Directed by: John Carpenter
Written by: John Carpenter
Starring: Austin Stoker, Darwin Joston, Laurie Zimmer, Martin West, Tony Burton, Charles Cyphers
Simplicity in filmmaking while lacking the frills can provide some incredibly fun and raw storytelling. By also having a master of simple filmmaking at the helm and penning the script, you just know that an enjoyable experience will be on the way. Assault on Precinct 13 delivers just that with the way it takes influences from other genres and puts it together for a controlled and compact thrill ride.
After several gang members get killed by the LAPD, the leaders vow revenge. Concurrently, Lt. Ethan Bishop (Austin Stoker) gets sent to Precinct 13 as it’s set to be decommissioned and only a skeleton staff remains as it shuts down. After a flurry of events occur, Bishop and the rest of the folks still at the precinct must fend for themselves as they’re ambushed from all sides by this gang with the building and their limited firearms being their only protection.
The buildup to the story within this film succeeds because of its simplicity. The premise and the backstory don’t really matter because the film sets up for blood-thirsty gang members trying to kill everyone within the precinct. Due to the location of the precinct, it lands in a sparsely populated area of Los Angeles, which means the gunshots will not be that widely heard, therefore eliminating the possibility for assistance. In the building, we have some police officers, secretaries, and prisoners that were escorted to the precinct initially for a quick stop but now got stock in this messy situation. The rest of the film details the efforts to survive the potential onslaught that awaits them.

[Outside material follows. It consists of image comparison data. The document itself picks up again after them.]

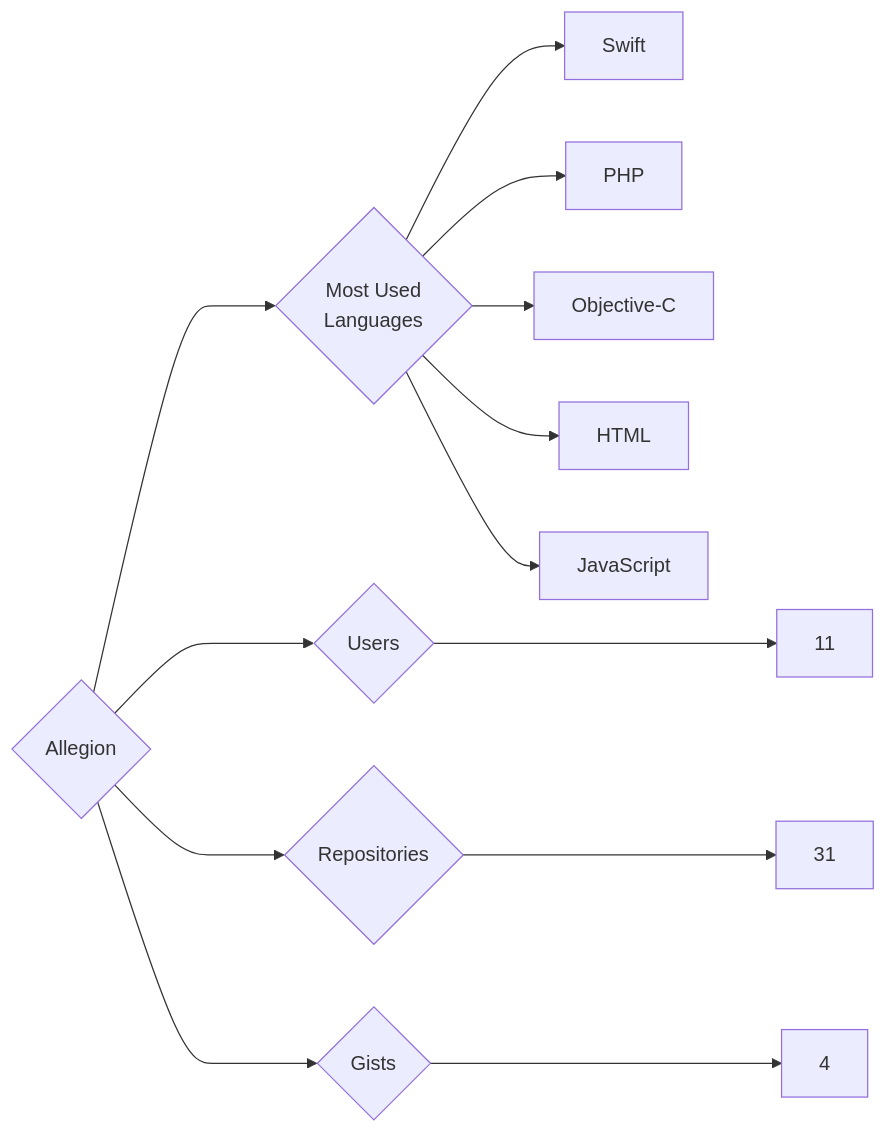
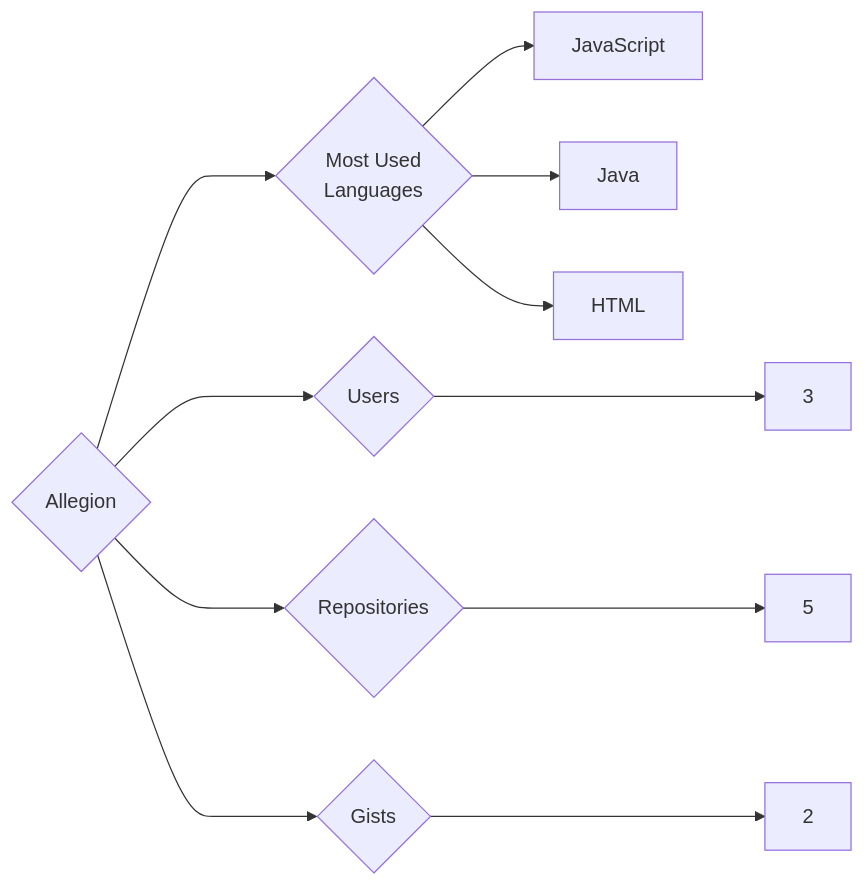
One commit to trickest/insiders changed the diagram in targets/Allegion/README.md. Above: the diagram before and after it, drawn with Mermaid. The commit also changed 724 other files, not shown here.

````diff
--- a/targets/Allegion/README.md
+++ b/targets/Allegion/README.md
@@ -3,13 +3,11 @@
 ```mermaid
 graph LR
 COMPANY_NAME{Allegion}
-COMPANY_NAME ---> U{Users} ---> UN[11]
-COMPANY_NAME ---> R{Repositories} ---> RN[31]
-COMPANY_NAME ---> G{Gists} ---> GN[4]
+COMPANY_NAME ---> U{Users} ---> UN[3]
+COMPANY_NAME ---> R{Repositories} ---> RN[5]
+COMPANY_NAME ---> G{Gists} ---> GN[2]
 COMPANY_NAME ---> ML{Most Used<br>Languages}
-ML --> Swift[Swift]
-ML --> PHP[PHP]
-ML --> Objective-C[Objective-C]
+ML --> JavaScript[JavaScript]
+ML --> Java[Java]
 ML --> HTML[HTML]
-ML --> JavaScript[JavaScript]
 ```
````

The film comes together through the mind of John Carpenter, who knows how to take a simple premise and make it shine. He would do this similarly and more famously two years later with Halloween. His work in this film shows that he can build a tense atmosphere and put his characters up against a wall. These characters are outmanned and have far less weaponry to take on their foes. While watching it, I could not help but feel the influences of George Romero’s Night of the Living Dead, but instead of zombies, put in gangsters. It creates that fear for the unknown and the feeling that they could break-in at any minute.
The only way to survive the night comes from true collaboration from everyone in the building so there comes the time when the officers need to uncuff the prisoners for their assistance. It creates the illusion of mistrust that soon dissipates because human survival instincts kick in. When it comes to surviving an incident like this, all preconceived notions and prejudices must be thrown out the window. That leads to the best results. It also certainly helps that the brutality at hand makes itself evident early on in the film. No one is safe from this attack, therefore differences must be put aside if they want to live to see the next day.
Assault on Precinct 13 definitely looks and feels like a 70s film. Whether it be the very 70s hairstyle to the typical grunge aesthetic employed at that time. Also, add in an incredible soundtrack and it all comes together for something that belongs in that decade but still carries its entertainment value more than 40 years later. The narrative tells a simple story of survival, where no real character growth occurs because they just need to get through this night. With no help in sight, all they have is each other. It provides the thrills and a nice compact story that seeks to entertain and certainly accomplishes just that.